After eight months of not knowing where or when he would next suit up, former NBA player Zhou Qi has opted to rejuvenate his pro career by returning to his former CBA club, the Xinjiang Flying Tigers.
On Tuesday, a day after helping Team China win three straight FIBA World Cup tune-up games in Kunshan, Jiangsu province, Zhou agreed to a reported two-year contract with Xinjiang, starting this season.
His decision to rejoin the Flying Tigers ended speculation about Zhou’s future that began after he was waived by the Houston Rockets in December.
“We hope Zhou returning to the CBA and playing for a strong franchise like Xinjiang will help him continue honing his game and leadership,” said a statement released by Zhou’s agency, New Level Sports Group, on Tuesday.
“Zhou will give all he has to help Xinjiang fight for another CBA championship and he will keep improving his game for future opportunities to compete at a higher level.”
Xinjiang will pay Zhou a reported annual salary of 20 million yuan ($2.8 million), with full support of his pursuit of another crack at sticking in the NBA.
The 2017-18 CBA champion Liaoning Flying Leopards and three-time league winner Beijing Ducks also showed interest in landing his services.
Flying Tigers president Hou Wei said in an earlier interview that a player of Zhou’s caliber deserved an offer worthy of his value on the court.

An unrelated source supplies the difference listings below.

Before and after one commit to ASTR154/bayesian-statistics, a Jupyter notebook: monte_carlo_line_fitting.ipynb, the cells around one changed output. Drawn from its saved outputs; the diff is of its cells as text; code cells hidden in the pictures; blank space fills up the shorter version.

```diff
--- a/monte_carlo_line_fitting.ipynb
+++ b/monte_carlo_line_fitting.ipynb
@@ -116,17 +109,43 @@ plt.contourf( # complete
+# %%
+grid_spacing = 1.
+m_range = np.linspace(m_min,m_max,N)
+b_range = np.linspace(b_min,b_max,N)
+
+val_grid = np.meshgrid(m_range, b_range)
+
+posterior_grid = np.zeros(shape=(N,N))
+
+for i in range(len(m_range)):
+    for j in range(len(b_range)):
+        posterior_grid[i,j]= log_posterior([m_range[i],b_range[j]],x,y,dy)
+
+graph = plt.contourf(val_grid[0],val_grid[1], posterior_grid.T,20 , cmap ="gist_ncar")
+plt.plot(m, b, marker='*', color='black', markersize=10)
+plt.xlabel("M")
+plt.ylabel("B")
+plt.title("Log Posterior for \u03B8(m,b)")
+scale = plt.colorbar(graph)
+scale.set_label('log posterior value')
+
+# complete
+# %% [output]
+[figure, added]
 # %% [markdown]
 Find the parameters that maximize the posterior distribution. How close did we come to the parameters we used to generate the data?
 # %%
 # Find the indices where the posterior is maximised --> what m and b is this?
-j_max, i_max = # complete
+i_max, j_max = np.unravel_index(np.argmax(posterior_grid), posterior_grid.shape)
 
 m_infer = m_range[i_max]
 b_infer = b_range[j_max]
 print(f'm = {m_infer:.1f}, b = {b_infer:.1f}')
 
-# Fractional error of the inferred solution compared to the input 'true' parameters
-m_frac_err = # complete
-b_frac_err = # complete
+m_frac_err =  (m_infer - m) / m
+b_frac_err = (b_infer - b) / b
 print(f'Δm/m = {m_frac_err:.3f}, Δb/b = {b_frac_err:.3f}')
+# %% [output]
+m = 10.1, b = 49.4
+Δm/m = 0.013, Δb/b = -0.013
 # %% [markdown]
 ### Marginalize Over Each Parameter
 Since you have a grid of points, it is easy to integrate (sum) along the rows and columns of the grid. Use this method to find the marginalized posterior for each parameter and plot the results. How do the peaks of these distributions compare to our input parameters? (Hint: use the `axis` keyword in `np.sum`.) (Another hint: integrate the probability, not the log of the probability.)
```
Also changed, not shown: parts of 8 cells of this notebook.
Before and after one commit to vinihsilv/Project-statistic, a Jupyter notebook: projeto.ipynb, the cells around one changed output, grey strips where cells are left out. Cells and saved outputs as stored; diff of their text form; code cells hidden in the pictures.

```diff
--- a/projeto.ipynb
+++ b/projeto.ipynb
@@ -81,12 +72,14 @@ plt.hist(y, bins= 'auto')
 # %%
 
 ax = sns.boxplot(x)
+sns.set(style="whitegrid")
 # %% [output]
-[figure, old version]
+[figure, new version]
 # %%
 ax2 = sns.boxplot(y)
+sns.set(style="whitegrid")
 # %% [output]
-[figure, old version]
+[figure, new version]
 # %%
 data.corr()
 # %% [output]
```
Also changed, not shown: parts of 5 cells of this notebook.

“The club appreciates Zhou’s high standards in terms of his own career development and acknowledges the progress he made during his stay in the NBA,” the team said in a statement.
As an effective rim protector and rebounder on Team China’s World Cup roster, Zhou averaged 13.3 points and 10 rebounds in wins over Angola, Croatia and Puerto Rico in Kunshan.
A product of Xinjiang’s youth program and the 43rd overall pick by Houston in the 2016 NBA Draft, Zhou helped the Flying Tigers to their first league title in 2017 before joining the Rockets ahead of the 2017-18 NBA season.
The 7-foot-1 center showed initial promise off the bench in his rookie season in Houston but was unable to become a reliable mid-range shooter or rim-runner in the Rockets’ fast-paced offense.
A series of injuries, including a sprained knee and twisted elbow, limited his playing time and the Rockets eventually released him to their G-League affiliate, the Rio Grande Valley Vipers.
In 19 games over two seasons with the Rockets, Zhou averaged 1.3 points, 1.2 rebounds and 0.7 blocks-far below his production in the CBA and international competitions.
Still, Rockets’ All-Star guard James Harden is optimistic Zhou will be back in the NBA.
“He’s always been a rebounder and a shot blocker, and he’s getting stronger and shooting the three ball well,” Harden said in a CCTV interview during his visit to China in June.
“I’m proud of him. He listens to people’s suggestions. When you get a young guy who listens and wants to get better, it makes you want to help him more. I won’t be surprised to see him return the NBA.”
Zhou made his international debut by helping China win the 2015 Asian Championships to qualify for the 2016 Rio Olympics.
After representing China in Rio, he helped the national team win gold at the 2018 Asian Games.